◆ Task directions ◆
Word for word, restate the entries below and exclude every image.

◆ Material provided ◆

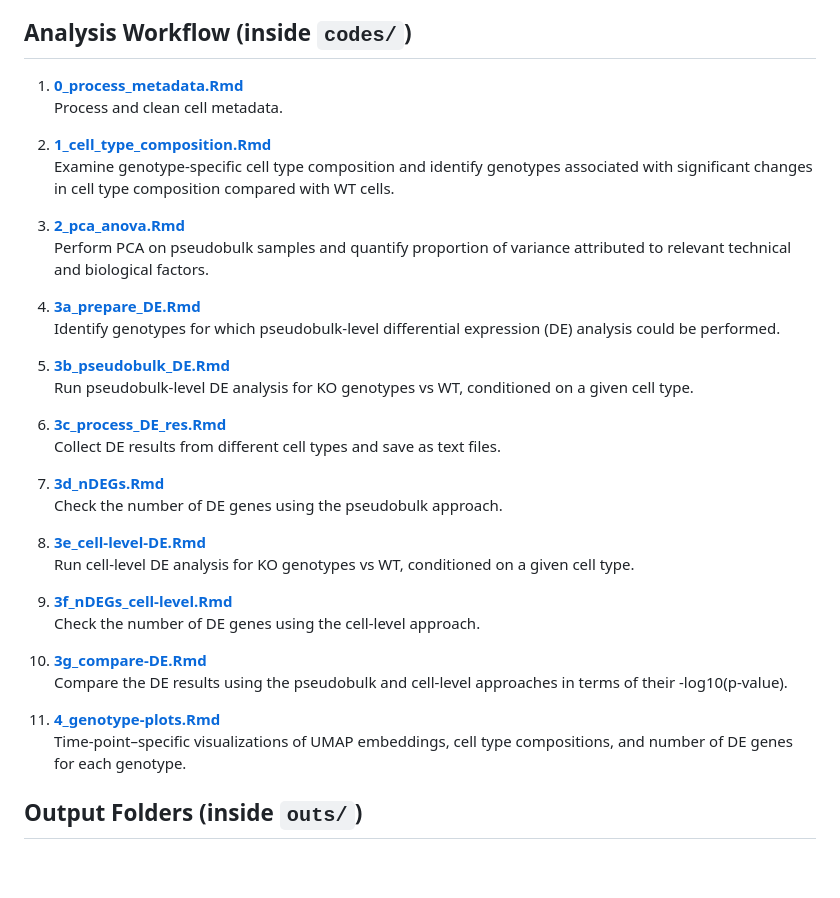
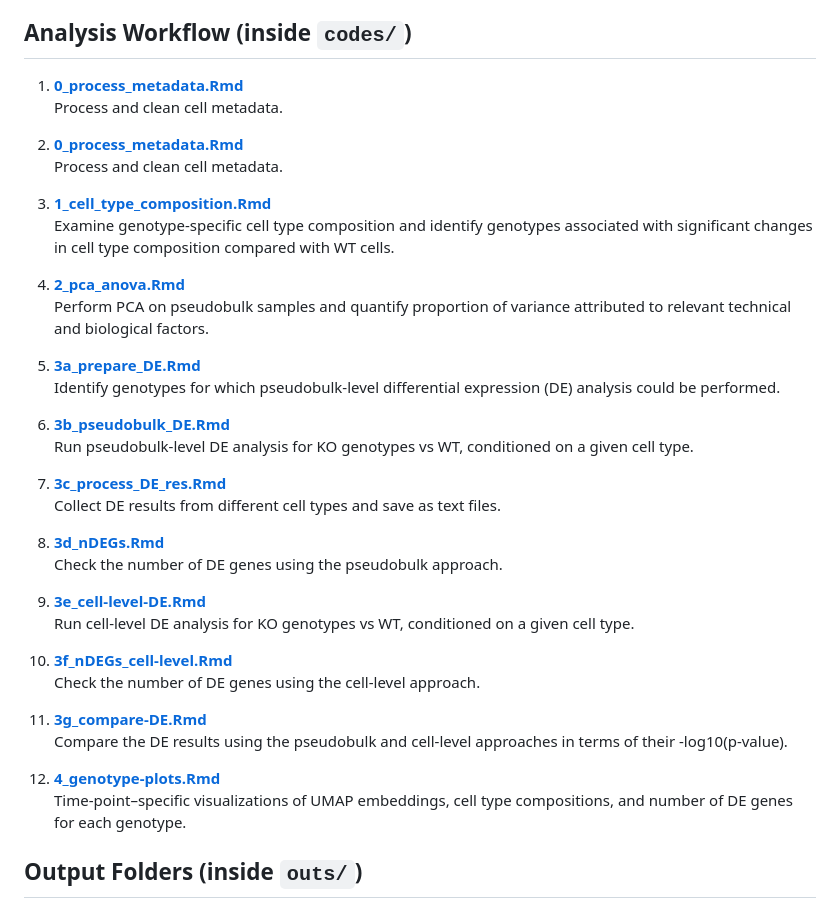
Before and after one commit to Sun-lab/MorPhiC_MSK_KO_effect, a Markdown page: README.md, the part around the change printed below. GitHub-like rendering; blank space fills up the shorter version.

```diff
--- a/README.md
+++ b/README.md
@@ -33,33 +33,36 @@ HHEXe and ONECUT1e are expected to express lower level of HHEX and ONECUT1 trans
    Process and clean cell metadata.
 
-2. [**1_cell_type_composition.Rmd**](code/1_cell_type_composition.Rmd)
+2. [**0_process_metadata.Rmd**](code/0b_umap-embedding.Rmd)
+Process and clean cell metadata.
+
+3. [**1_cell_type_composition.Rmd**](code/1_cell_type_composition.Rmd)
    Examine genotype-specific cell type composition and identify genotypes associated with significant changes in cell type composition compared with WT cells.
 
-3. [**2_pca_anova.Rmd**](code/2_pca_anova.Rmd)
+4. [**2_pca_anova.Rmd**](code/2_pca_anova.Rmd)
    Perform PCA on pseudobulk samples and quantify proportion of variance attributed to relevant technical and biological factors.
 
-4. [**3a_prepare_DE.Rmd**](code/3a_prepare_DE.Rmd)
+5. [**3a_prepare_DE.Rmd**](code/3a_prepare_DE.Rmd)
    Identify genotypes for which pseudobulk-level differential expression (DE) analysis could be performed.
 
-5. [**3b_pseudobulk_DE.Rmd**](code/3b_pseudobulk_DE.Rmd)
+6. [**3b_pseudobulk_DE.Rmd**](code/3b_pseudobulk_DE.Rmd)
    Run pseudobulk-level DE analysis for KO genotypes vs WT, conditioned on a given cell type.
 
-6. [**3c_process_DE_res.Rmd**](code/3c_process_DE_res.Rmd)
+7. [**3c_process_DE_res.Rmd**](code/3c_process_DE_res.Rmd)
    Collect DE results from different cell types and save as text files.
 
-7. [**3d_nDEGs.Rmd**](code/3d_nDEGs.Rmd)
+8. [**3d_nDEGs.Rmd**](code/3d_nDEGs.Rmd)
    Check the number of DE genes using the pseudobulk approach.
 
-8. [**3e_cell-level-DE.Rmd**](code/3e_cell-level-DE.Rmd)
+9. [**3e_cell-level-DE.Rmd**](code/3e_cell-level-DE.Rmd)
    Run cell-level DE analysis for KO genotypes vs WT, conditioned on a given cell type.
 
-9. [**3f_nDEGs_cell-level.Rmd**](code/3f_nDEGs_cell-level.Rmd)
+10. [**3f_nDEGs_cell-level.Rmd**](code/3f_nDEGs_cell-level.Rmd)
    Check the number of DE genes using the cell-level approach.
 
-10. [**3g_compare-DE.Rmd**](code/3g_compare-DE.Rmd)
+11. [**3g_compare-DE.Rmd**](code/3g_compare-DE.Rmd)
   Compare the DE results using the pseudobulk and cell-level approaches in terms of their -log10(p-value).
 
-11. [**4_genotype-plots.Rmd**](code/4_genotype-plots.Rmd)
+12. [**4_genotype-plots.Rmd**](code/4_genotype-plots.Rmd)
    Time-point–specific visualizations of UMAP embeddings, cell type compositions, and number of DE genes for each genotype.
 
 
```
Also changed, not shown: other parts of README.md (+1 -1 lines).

◆ Worked solution ◆
Before and after one commit to Sun-lab/MorPhiC_MSK_KO_effect, a Markdown page: README.md, the part around the change printed below. GitHub-like rendering; blank space fills up the shorter version.

```diff
--- a/README.md
+++ b/README.md
@@ -33,33 +33,36 @@ HHEXe and ONECUT1e are expected to express lower level of HHEX and ONECUT1 trans
    Process and clean cell metadata.
 
-2. [**1_cell_type_composition.Rmd**](code/1_cell_type_composition.Rmd)
+2. [**0_process_metadata.Rmd**](code/0b_umap-embedding.Rmd)
+Process and clean cell metadata.
+
+3. [**1_cell_type_composition.Rmd**](code/1_cell_type_composition.Rmd)
    Examine genotype-specific cell type composition and identify genotypes associated with significant changes in cell type composition compared with WT cells.
 
-3. [**2_pca_anova.Rmd**](code/2_pca_anova.Rmd)
+4. [**2_pca_anova.Rmd**](code/2_pca_anova.Rmd)
    Perform PCA on pseudobulk samples and quantify proportion of variance attributed to relevant technical and biological factors.
 
-4. [**3a_prepare_DE.Rmd**](code/3a_prepare_DE.Rmd)
+5. [**3a_prepare_DE.Rmd**](code/3a_prepare_DE.Rmd)
    Identify genotypes for which pseudobulk-level differential expression (DE) analysis could be performed.
 
-5. [**3b_pseudobulk_DE.Rmd**](code/3b_pseudobulk_DE.Rmd)
+6. [**3b_pseudobulk_DE.Rmd**](code/3b_pseudobulk_DE.Rmd)
    Run pseudobulk-level DE analysis for KO genotypes vs WT, conditioned on a given cell type.
 
-6. [**3c_process_DE_res.Rmd**](code/3c_process_DE_res.Rmd)
+7. [**3c_process_DE_res.Rmd**](code/3c_process_DE_res.Rmd)
    Collect DE results from different cell types and save as text files.
 
-7. [**3d_nDEGs.Rmd**](code/3d_nDEGs.Rmd)
+8. [**3d_nDEGs.Rmd**](code/3d_nDEGs.Rmd)
    Check the number of DE genes using the pseudobulk approach.
 
-8. [**3e_cell-level-DE.Rmd**](code/3e_cell-level-DE.Rmd)
+9. [**3e_cell-level-DE.Rmd**](code/3e_cell-level-DE.Rmd)
    Run cell-level DE analysis for KO genotypes vs WT, conditioned on a given cell type.
 
-9. [**3f_nDEGs_cell-level.Rmd**](code/3f_nDEGs_cell-level.Rmd)
+10. [**3f_nDEGs_cell-level.Rmd**](code/3f_nDEGs_cell-level.Rmd)
    Check the number of DE genes using the cell-level approach.
 
-10. [**3g_compare-DE.Rmd**](code/3g_compare-DE.Rmd)
+11. [**3g_compare-DE.Rmd**](code/3g_compare-DE.Rmd)
   Compare the DE results using the pseudobulk and cell-level approaches in terms of their -log10(p-value).
 
-11. [**4_genotype-plots.Rmd**](code/4_genotype-plots.Rmd)
+12. [**4_genotype-plots.Rmd**](code/4_genotype-plots.Rmd)
    Time-point–specific visualizations of UMAP embeddings, cell type compositions, and number of DE genes for each genotype.
 
 
```
Also changed, not shown: other parts of README.md (+1 -1 lines).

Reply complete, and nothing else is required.